Previously mentioned Neil Cicierega has a new megamix of insanity out titled Mouth Silence. In the piece’s first few moments alone, there’s an amazing, heavenly remix of 3rd Eye Blind’s “Semi-Charmed Life” propped up against a fusion of Nine Inch Nails’ “Closer” with the Ohio Players’ “Love Rollercoaster.” Just let that settle in for a minute. Yeah, that happened.
Anyway, expect some hilariously insane musical clashing going on in this thing, and enjoy!
People come up to me all the time, I mean, literally every day, and they ask me if I know of an album out there that gratuitously mashes a myriad of different pop tunes together in a violent, overwhelming display of digital editing.
This 56-minute megamix of one song layered on top of another is a bit of a novelty piece, I’ll admit. And not every combination on this thing actually works–I mean, it doesn’t get more mismatched than listening to Nirvana’s “Smells Like Teen Spirit” awkwardly playing directly on top of Michael Jackon’s “Billie Jean.”
However, there are some amazing realizations that come about from listening to Mouth Sounds.

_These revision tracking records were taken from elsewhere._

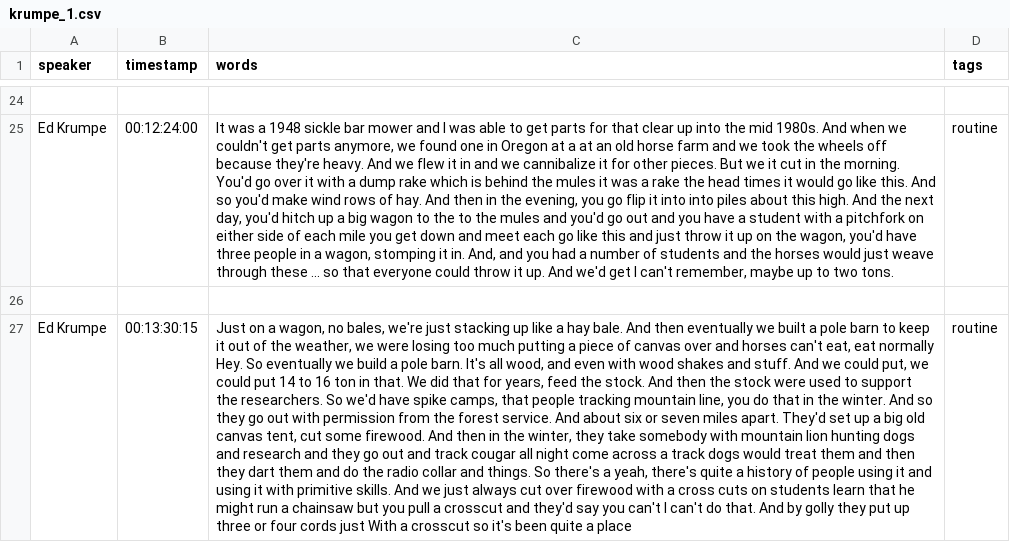
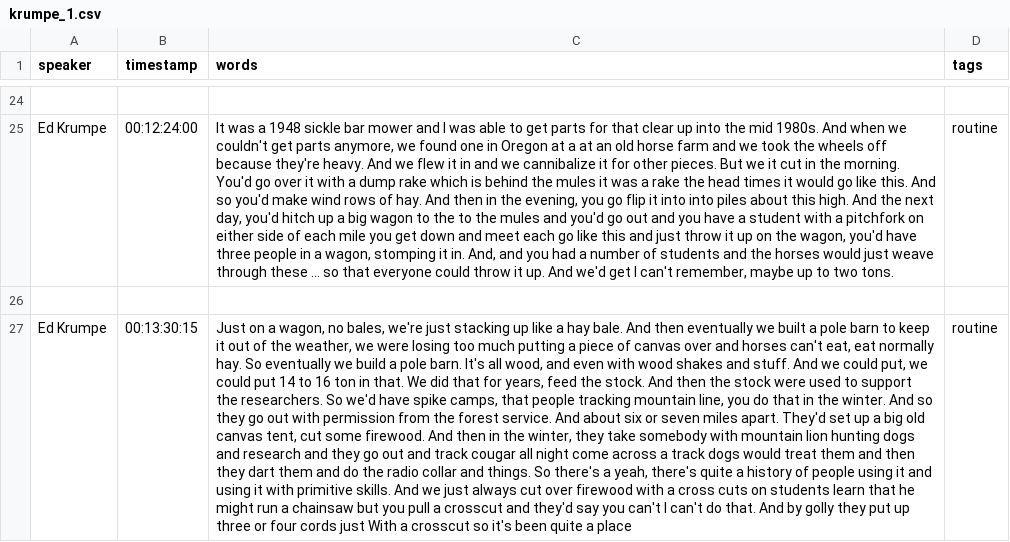
Before and after one commit to thecdil/taylor-archive, a CSV file: _data/transcripts/krumpe_1.csv, drawn as a sheet; only a part is shown, gaps mark what is left out; the diff names each change by its address in the sheet, - before the commit and + after, or states it on an @@ line.

```diff
--- a/_data/transcripts/krumpe_1.csv
+++ b/_data/transcripts/krumpe_1.csv
-C27 (words): …eat normally Hey. So eventually…
+C27 (words): …eat normally hay. So eventually…
```
Also changed, not shown: _data/transcripts/krumpe_3.csv.
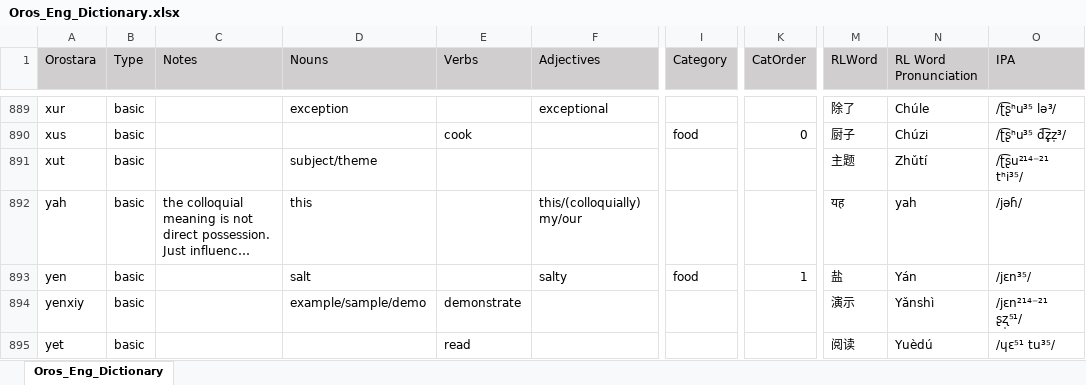
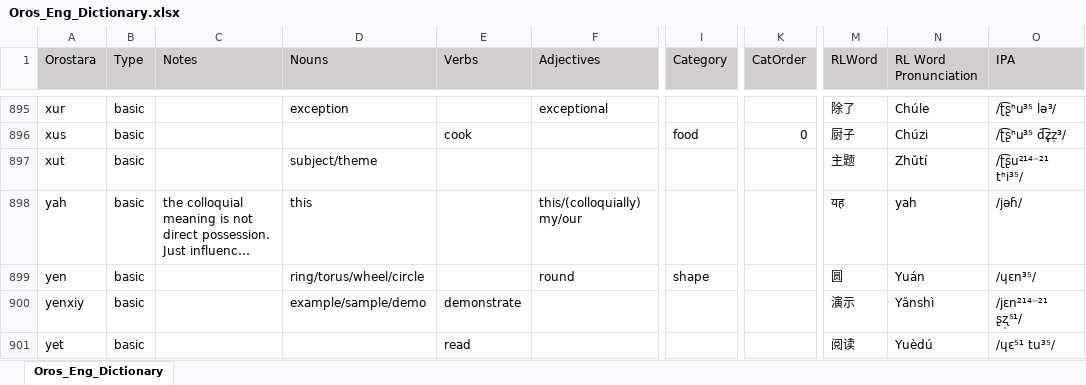
Before and after one commit to brushscape/Orostara-Dictionary, an Excel workbook: files/Oros_Eng_Dictionary.xlsx, sheet Oros_Eng_Dictionary, drawn as a sheet; only a part is shown, gaps mark what is left out; long unchanged cells end in …; values as stored, in another font and other column widths than the file's, no borders; table styles not drawn; addresses are those after the commit; the diff covers the shown part only; the diff names each change by its address in the sheet, - before the commit and + after, or states it on an @@ line.

```diff
--- a/files/Oros_Eng_Dictionary.xlsx (sheet Oros_Eng_Dictionary)
+++ b/files/Oros_Eng_Dictionary.xlsx (sheet Oros_Eng_Dictionary)
-D899 (Nouns): salt
+D899 (Nouns): ring/torus/wheel/circle
-F899 (Adjectives): salty
+F899 (Adjectives): round
-I899 (Category): food
+I899 (Category): shape
-K899 (CatOrder): 1
+K899 (CatOrder): (empty)
-M899 (RLWord): 盐
+M899 (RLWord): 圆
-N899 (RL Word Pronunciation): Yán
+N899 (RL Word Pronunciation): Yuán
-O899 (IPA): /jɛn³⁵/
+O899 (IPA): /ɥɛn³⁵/
```
Also changed, not shown: 9 added rows and 9 removed rows elsewhere in this sheet, 1 other file.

The biggest of them is that the vocal melody to Smash Mouth’s “All Star” basically works over everything–especially Modest Mouse’s “Float On.” I guess I should have gone into this thing expecting a gratuitous amount of Smash Mouth samples–the title is MOUTH Sounds, isn’t it? There’s even a freaking industrially tinged, Marilyn Manson-esque version of “All Star” toward the back end of this thing that’s impossible not to laugh at.
Despite what seems like a series of tongue-in-cheek remixes, at the 26:30 mark, Neil actually embarks upon the most touching rendition of Tay Zonday’s “Chocolate Rain.” It would seem that without the goofy demo video and jumbled piano phrasing, it’s actually a pretty moving song. Who knew?
Well, I’m sure Tay knew. And Neil obviously knew as well.
Neil is uncovering a lot more than the hidden appeal of “Chocolate Rain,” though. He’s also displaying the musical common ground that’s shared between a myriad of songs the general public perceives as being very different, proving pop tunes come down to attitude and style as much as they do musical composition.
While I wish Broken Ankles was longer, in five tracks, Girl Talk and Freeway create more compelling material than some of the more buzzed-about mixtapes that have dropped thus far this year.
Where have these guys been, and why haven’t they been collaborating already?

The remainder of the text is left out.